Here’s what the investing pros are buying amid the coronavirus volatility

In less than a month, the longest bull market is history vanished as benchmark indices such as the S&P 500 fell more than 30 per cent from their peaks. The downturn stunned investors, the professionals included, with many selling quickly to accumulate cash. Although they stayed on the sidelines at first, portfolio managers have now begun to deploy some of the cash. Here’s what they’re buying:

Keith Richards, president and portfolio manager of ValueTrend Wealth Management — Alphabet Inc.

Keith Richards makes his investment decisions based on the technical analysis of stocks. When Alphabet Inc. Class A stock lost more than 30 per cent of its value between February and March and approached the US$1000 per share mark, but didn’t fall below it, Richards spotted a “massive” level of support and bought in. Charts aside, he believes that this recession will spell the end of several smaller companies and continue to shift the focus of investors toward the large-cap tech companies that will continue to lead the economy for years to come.

Cameron Scrivens, vice-president and portfolio manager at JCIC Asset Management — Visa Inc.

Cameron Scrivens sees Visa Inc.’s potential as a defensive name over the upcoming months, even if it did lose 37 per cent of its value since February. Scrivens’ thesis is based in the real-world: If consumers are staying home, there’s likely to be a surge in online spending. Many of the stores that have remained open during lockdowns have stopped accepting cash. Visa would stand to benefit from both. If the stock does fall again, Scrivens will be looking to add more.

Norman Levine, managing director at Portfolio Management Corporation — The Walt Disney Company

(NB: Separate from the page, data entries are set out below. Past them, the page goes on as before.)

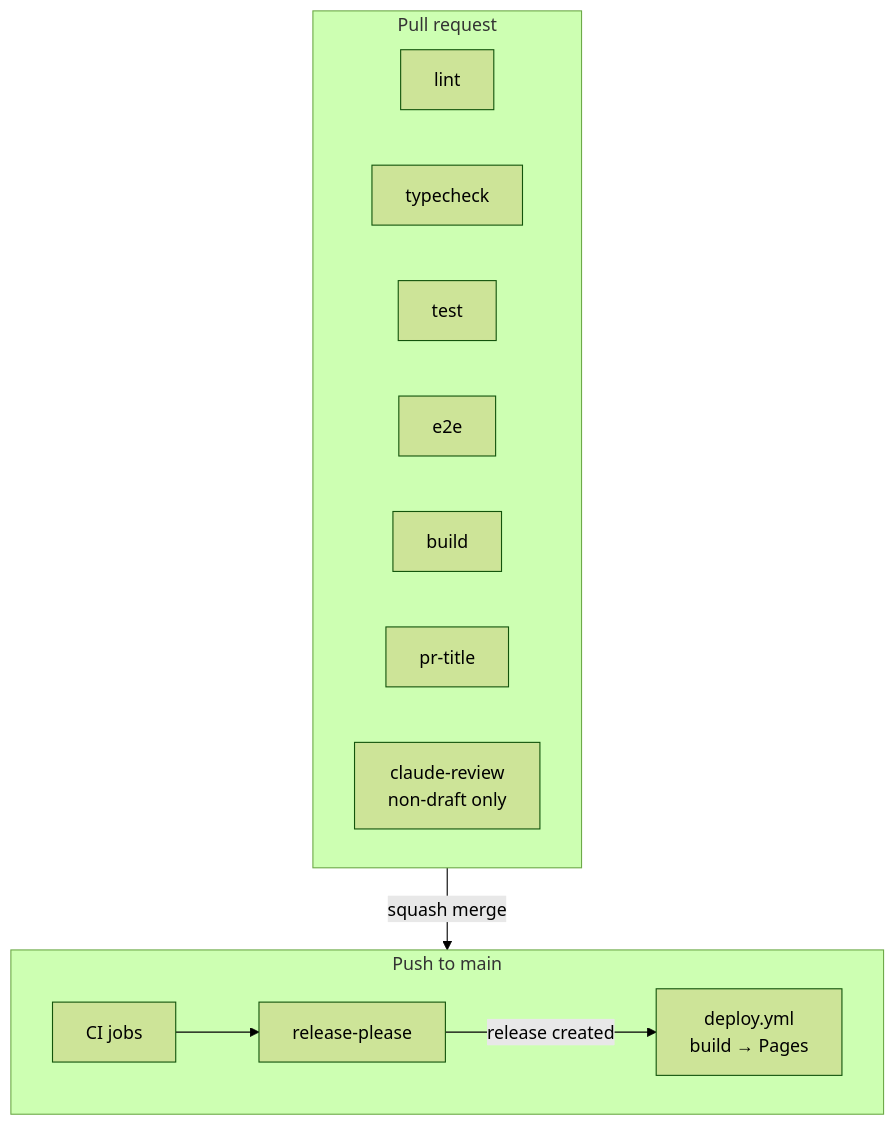
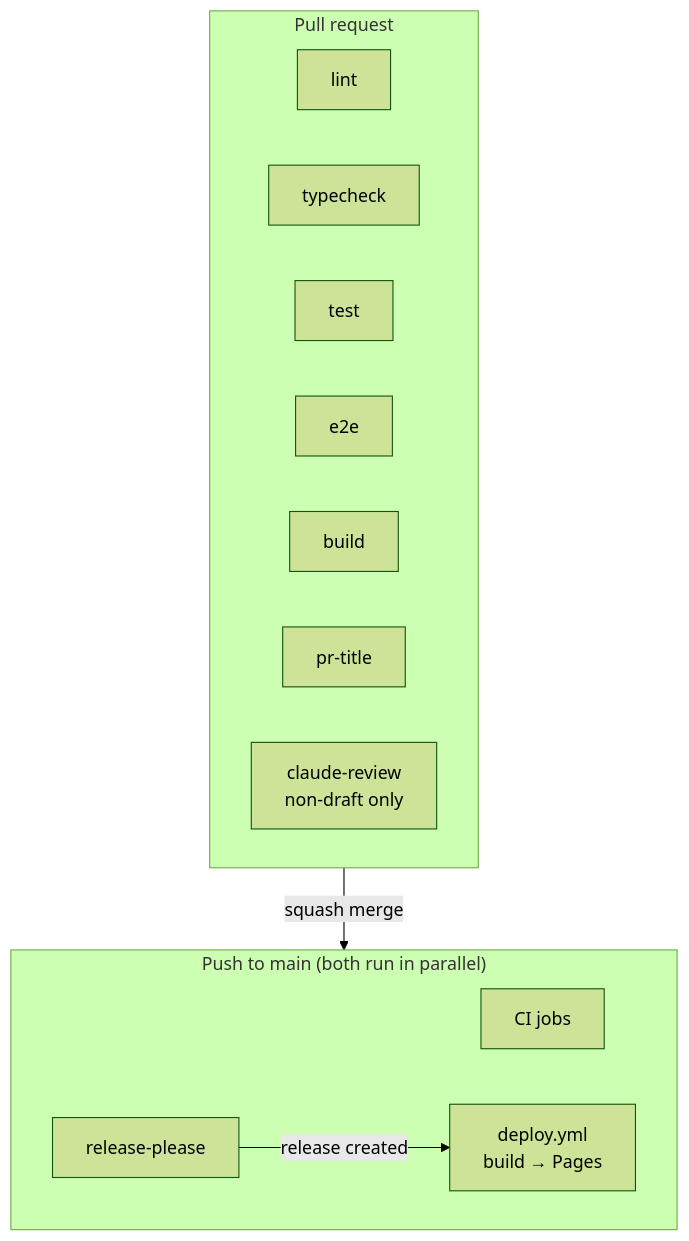
One commit to moudlajs/covertwo changed the third of 3 diagrams in README.md. Above: the diagram before and after it, drawn with Mermaid (forest theme). The commit also changed 1 other file, not shown here.

Commit message:
docs: show CI and release-please as parallel, drop out-of-scope CLAUDE.md rule

````diff
--- a/README.md
+++ b/README.md
@@ -60,15 +60,15 @@
 ```mermaid
 flowchart TB
   subgraph PR["Pull request"]
     direction LR
     lint & typecheck & test & e2e & build
     title[pr-title]
     claude[claude-review<br/>non-draft only]
   end
-  subgraph Main["Push to main"]
+  subgraph Main["Push to main (both run in parallel)"]
     direction LR
-    ci2[CI jobs] --> rp[release-please]
-    rp -- release created --> deploy[deploy.yml<br/>build → Pages]
+    ci2[CI jobs]
+    rp[release-please] -- release created --> deploy[deploy.yml<br/>build → Pages]
   end
   PR -- squash merge --> Main
 ```
````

Norman Levine opened a half position on Disney for his clients last week as a play on the recovery of the tourism industry. When consumers receive clearance to travel and are comfortable doing so, Levine sees the company’s Disneyland and Disney World theme parks, along with its cruise ships, as being a top destination. The damage to the tourism industry has been extensive, but while cruise lines and hotels might take a while to regain their strength, Disney is better capitalized and has the potential to rebound quickly. It helps that while some of its core businesses are down that the company has a streaming service in Disney Plus to fall back on, Levine added. Disney is down 34 per cent from its 52-week high of US$153.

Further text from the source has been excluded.